• [Directions for this task]:
Exactly how many lines in the entries contain "return"? Give that number alone.

Structured diff data:
>>
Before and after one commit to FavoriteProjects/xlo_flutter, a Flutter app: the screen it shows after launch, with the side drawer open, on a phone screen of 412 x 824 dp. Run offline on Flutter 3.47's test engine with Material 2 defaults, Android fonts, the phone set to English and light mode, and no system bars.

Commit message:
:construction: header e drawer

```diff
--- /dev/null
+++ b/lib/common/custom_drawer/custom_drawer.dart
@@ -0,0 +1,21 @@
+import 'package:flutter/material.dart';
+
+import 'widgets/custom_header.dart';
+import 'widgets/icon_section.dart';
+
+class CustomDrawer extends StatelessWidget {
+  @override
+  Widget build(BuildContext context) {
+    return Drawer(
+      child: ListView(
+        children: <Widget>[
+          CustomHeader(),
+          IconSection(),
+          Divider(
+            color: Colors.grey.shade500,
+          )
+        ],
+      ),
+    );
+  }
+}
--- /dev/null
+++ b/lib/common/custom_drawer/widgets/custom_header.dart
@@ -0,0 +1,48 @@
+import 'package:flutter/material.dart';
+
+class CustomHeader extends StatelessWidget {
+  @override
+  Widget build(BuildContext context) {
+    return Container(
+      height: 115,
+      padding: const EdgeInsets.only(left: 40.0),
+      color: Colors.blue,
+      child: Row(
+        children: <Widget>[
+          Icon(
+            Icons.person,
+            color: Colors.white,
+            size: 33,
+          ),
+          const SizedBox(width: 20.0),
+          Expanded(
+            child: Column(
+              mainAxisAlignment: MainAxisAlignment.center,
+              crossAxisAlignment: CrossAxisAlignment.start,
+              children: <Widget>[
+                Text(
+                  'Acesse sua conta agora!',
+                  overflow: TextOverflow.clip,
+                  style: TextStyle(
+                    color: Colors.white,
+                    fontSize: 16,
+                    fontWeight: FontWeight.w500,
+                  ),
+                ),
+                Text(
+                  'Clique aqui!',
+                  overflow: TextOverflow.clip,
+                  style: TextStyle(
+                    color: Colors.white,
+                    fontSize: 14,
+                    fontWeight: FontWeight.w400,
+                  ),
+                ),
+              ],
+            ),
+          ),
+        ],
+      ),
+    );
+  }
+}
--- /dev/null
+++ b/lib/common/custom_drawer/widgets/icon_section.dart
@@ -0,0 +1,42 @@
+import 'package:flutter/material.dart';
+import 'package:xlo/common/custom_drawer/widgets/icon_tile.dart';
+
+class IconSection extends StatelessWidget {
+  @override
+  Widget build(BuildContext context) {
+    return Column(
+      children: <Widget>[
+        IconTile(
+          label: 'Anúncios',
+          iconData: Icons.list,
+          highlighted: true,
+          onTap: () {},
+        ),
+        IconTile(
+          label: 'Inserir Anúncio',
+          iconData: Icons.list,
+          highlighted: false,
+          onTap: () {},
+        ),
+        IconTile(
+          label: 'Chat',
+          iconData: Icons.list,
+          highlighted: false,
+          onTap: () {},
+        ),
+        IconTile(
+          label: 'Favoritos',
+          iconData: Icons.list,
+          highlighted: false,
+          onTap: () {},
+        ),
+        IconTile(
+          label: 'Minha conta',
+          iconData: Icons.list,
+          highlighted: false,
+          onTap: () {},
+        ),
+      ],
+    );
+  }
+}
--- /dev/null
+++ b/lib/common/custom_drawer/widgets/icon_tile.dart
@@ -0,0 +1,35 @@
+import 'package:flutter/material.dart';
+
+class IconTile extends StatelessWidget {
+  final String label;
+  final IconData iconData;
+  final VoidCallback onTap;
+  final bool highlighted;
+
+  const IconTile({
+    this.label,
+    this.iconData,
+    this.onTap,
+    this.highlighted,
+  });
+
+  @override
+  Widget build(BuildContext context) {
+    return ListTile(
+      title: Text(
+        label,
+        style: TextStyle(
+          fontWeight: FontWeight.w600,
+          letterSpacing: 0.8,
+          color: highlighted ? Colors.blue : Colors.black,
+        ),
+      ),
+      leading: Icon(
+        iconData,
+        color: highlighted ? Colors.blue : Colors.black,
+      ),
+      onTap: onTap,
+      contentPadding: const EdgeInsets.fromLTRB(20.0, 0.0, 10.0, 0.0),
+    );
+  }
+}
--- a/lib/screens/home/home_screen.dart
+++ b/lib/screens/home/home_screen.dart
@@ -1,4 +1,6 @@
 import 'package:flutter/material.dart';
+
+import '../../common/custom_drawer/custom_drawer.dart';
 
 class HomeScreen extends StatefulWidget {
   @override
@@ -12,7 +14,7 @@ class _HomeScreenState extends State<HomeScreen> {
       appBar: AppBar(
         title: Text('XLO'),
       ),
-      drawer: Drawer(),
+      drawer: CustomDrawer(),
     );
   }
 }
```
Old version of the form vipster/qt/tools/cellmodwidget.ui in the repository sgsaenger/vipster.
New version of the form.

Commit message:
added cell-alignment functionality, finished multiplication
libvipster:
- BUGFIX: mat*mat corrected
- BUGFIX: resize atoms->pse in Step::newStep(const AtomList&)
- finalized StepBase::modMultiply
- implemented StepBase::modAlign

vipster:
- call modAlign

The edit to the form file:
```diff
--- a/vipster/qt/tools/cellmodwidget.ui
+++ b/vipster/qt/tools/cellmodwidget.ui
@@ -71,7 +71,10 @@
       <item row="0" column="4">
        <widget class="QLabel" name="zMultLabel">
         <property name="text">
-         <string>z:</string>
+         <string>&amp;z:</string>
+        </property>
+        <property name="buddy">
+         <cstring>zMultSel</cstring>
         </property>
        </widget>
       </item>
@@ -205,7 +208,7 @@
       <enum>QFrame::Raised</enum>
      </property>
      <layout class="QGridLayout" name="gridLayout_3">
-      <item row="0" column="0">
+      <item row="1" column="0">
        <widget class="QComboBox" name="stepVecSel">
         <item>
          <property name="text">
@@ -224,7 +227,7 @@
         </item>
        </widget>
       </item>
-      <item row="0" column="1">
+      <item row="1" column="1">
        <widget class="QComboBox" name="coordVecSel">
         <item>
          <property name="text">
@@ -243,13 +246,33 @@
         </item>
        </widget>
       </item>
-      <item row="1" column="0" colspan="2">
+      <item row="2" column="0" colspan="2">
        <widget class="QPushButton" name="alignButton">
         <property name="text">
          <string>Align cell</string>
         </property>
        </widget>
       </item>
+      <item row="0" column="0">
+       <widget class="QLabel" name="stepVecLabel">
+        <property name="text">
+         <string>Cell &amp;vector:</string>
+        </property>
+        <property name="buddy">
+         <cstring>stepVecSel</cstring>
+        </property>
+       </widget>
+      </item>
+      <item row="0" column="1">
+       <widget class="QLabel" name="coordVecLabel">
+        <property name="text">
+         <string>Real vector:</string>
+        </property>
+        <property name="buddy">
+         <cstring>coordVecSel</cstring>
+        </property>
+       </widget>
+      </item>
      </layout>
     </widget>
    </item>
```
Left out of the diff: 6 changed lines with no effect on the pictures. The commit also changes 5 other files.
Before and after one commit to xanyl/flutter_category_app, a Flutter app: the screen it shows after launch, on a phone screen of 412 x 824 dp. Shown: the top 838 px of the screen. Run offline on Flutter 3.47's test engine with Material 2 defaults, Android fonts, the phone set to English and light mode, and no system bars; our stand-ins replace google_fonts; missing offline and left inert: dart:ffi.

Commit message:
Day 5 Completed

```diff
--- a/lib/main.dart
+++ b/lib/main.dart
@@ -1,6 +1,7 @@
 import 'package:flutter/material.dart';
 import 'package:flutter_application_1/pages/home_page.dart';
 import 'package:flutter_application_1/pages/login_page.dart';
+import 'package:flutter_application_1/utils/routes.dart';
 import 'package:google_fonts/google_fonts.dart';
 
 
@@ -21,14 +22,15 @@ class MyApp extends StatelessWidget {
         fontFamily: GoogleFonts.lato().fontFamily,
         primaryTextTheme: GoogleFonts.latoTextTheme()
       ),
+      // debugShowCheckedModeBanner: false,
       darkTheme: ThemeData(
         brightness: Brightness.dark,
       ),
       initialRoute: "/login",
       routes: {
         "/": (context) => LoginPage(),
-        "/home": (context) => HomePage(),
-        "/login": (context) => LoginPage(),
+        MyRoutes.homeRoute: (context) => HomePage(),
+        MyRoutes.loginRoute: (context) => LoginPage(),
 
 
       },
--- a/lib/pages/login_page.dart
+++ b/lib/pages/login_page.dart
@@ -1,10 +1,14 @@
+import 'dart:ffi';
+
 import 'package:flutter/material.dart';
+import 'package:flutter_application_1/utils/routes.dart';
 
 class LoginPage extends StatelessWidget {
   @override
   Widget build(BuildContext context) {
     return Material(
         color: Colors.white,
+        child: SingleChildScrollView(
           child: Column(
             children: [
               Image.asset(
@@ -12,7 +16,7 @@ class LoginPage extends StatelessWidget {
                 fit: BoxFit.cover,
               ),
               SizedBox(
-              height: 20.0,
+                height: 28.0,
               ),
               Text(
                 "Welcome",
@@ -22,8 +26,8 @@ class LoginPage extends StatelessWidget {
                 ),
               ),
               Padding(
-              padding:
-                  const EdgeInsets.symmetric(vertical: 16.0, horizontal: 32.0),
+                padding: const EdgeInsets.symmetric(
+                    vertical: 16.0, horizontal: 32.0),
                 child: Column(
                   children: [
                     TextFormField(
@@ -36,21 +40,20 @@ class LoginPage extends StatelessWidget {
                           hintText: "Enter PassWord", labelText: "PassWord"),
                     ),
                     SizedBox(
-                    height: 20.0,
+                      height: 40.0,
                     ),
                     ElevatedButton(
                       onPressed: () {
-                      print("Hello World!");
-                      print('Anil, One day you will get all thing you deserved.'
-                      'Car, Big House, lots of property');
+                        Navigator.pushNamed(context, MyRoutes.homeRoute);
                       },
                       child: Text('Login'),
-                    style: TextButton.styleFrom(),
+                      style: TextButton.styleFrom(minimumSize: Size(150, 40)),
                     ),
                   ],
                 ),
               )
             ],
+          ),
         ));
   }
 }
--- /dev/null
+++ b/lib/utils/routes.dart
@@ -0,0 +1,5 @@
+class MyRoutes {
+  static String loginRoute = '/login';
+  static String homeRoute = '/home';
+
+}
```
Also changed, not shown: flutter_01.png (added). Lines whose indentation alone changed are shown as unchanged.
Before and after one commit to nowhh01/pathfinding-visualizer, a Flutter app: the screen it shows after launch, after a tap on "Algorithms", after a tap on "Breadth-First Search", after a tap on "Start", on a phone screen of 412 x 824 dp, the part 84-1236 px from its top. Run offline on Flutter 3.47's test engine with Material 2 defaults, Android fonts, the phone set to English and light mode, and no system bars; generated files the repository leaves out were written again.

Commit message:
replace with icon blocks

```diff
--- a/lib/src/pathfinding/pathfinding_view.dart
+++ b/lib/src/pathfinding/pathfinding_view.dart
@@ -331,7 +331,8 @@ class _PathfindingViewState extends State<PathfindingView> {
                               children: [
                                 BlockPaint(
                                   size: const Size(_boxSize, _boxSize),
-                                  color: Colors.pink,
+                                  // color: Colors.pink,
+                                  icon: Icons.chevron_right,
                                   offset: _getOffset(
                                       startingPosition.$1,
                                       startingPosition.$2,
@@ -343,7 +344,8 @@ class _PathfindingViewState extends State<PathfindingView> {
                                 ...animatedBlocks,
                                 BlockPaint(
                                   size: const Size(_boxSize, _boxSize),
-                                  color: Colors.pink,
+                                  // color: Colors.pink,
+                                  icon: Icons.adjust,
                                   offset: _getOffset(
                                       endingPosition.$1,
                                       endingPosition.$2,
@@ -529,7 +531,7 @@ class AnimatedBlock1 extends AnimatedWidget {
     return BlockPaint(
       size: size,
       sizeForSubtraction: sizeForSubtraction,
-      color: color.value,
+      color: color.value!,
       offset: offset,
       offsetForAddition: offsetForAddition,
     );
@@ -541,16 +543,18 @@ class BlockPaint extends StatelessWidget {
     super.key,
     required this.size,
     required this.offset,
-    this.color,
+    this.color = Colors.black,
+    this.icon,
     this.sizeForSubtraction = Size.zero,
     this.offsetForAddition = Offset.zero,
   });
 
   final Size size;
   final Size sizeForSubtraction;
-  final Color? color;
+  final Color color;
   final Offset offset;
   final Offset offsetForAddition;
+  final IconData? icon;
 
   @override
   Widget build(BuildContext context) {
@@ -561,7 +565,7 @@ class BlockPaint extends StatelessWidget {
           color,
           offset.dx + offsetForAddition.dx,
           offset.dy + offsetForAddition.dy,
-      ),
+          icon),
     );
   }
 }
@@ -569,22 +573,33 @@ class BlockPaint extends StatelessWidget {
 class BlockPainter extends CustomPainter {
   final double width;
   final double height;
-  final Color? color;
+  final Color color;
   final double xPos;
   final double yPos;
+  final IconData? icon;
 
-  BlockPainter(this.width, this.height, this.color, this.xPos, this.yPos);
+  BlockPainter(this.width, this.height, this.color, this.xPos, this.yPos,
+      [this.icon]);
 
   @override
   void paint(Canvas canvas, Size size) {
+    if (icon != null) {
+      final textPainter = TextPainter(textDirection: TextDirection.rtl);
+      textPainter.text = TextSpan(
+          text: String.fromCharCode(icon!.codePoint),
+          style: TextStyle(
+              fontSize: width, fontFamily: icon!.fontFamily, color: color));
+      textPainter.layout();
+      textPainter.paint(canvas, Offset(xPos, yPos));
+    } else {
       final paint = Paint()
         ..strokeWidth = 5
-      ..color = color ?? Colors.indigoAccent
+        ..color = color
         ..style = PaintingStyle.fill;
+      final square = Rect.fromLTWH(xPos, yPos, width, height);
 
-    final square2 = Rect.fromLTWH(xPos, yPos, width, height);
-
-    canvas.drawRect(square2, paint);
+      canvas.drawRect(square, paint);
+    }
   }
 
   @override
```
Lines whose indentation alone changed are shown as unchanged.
<<
• [Task solution]:
6